Sharks are vulnerable to overfishing because of their low reproductive rates and often low growth rates. Tuna longline fisheries, which operate mainly in oceanic waters beyond the continental shelves that surround land masses, catch many pelagic (open-ocean) sharks, including shortfin mako sharks (Isurus oxyrinchus). Most pelagic sharks fall near the middle of the shark productivity scale, and there is concern that catching too many of them could lead to population depletion. In New Zealand waters, mako sharks are the second most commonly caught shark species (after blue sharks) on tuna longlines. They are not targeted but are taken as bycatch.
NIWA is in its third year of a 5-year phased project on the deepwater line fishery in Tonga funded by the NZ Aid Programme’s Partnership for International Development Fund. The aim of the project is to deliver the improved governance, management, and economic and biological sustainability of the fishery focusing on deepwater snapper and bluenose in the Tonga EEZ.

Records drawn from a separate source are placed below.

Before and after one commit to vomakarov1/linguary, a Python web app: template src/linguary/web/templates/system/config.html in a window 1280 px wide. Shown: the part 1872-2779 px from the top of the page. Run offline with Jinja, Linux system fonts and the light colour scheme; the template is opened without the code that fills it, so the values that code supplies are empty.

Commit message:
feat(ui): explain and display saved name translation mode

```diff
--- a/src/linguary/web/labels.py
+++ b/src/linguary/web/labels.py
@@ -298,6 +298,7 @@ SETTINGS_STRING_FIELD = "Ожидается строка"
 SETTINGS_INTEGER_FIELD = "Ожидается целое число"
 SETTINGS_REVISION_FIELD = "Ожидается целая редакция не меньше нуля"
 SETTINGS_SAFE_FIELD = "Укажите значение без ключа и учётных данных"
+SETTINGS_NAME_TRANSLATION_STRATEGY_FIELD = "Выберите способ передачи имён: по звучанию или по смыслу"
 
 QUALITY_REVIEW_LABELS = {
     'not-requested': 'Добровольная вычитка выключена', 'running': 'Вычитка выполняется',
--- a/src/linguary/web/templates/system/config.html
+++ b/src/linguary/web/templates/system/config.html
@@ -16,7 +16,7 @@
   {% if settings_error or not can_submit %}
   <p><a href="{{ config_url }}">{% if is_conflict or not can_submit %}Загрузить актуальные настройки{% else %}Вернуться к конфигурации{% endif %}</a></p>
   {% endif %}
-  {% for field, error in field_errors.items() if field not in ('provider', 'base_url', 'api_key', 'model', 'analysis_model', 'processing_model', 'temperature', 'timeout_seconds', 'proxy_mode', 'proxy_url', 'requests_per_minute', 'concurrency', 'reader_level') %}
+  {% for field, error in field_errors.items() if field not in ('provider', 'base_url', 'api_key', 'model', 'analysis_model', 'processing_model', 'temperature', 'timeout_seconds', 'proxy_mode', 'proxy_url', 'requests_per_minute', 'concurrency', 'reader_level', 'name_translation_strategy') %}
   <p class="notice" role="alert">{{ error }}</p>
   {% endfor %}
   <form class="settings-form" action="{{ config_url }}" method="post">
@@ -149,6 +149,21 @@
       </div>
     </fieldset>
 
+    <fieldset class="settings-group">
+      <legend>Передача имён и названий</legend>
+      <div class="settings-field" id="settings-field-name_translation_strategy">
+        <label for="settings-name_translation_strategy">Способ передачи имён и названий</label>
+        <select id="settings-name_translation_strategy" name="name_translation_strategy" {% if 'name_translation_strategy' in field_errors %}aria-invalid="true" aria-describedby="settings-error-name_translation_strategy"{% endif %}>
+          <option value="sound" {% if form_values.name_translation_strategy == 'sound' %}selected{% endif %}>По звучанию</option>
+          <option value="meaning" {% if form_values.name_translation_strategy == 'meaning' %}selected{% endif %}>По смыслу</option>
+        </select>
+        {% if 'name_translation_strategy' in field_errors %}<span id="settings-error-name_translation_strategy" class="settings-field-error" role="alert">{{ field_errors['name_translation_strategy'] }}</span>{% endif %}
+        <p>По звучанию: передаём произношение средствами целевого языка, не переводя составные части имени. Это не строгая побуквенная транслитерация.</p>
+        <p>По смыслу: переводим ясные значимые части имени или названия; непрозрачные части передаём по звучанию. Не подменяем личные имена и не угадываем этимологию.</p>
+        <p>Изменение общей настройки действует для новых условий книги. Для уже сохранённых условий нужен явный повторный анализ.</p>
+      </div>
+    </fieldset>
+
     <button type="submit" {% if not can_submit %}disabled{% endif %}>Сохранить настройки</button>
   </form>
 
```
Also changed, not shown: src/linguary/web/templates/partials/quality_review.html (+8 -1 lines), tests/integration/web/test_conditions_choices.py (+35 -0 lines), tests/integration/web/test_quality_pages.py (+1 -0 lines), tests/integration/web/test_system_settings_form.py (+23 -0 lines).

We don’t clearly understand the ecological effects of commerical toothfish fishing in the Ross Sea region. To improve our knowledge, we conducted a survey of demersal (bottom-dwelling) fish species on the Ross Sea slope - particularly grenadiers and icefish - during the 2015 Antarctic Ecosystems Voyage.
The Ross Sea lies 3500 km south of New Zealand next to Antarctica. It encompasses the main fishing grounds for Antarctic toothfish, a species NIWA scientists are studying so that it can be fished sustainably.
Rig shark is an important inshore commercial fish species in New Zealand, and we need to understand more about their habitats, movements, nursery grounds and vulnerability to human impacts to ensure they are managed sustainably and their productivity is enhanced.
The main aim of the surveys is to estimate the abundance of hoki and other commercially important species (such as hake and ling), but during the 20 consecutive surveys NIWA scientists have also been able to study other aspects of deepwater biodiversity on the Chatham Rise, including fish distribution, abundance, and ecology.
We need information on the food web structures of our marine ecosystems in order to manage the effects on the ecosystem of fishing, aquaculture and mining, as well as understanding the potential impacts of climate variability and change on our oceans.
A primary aim of the Sultanate of Oman Ministry of Fisheries Wealth is to ensure that fisheries are developed and managed for the advantage of the people of Oman in a manner that is sustainable and maintains biodiversity.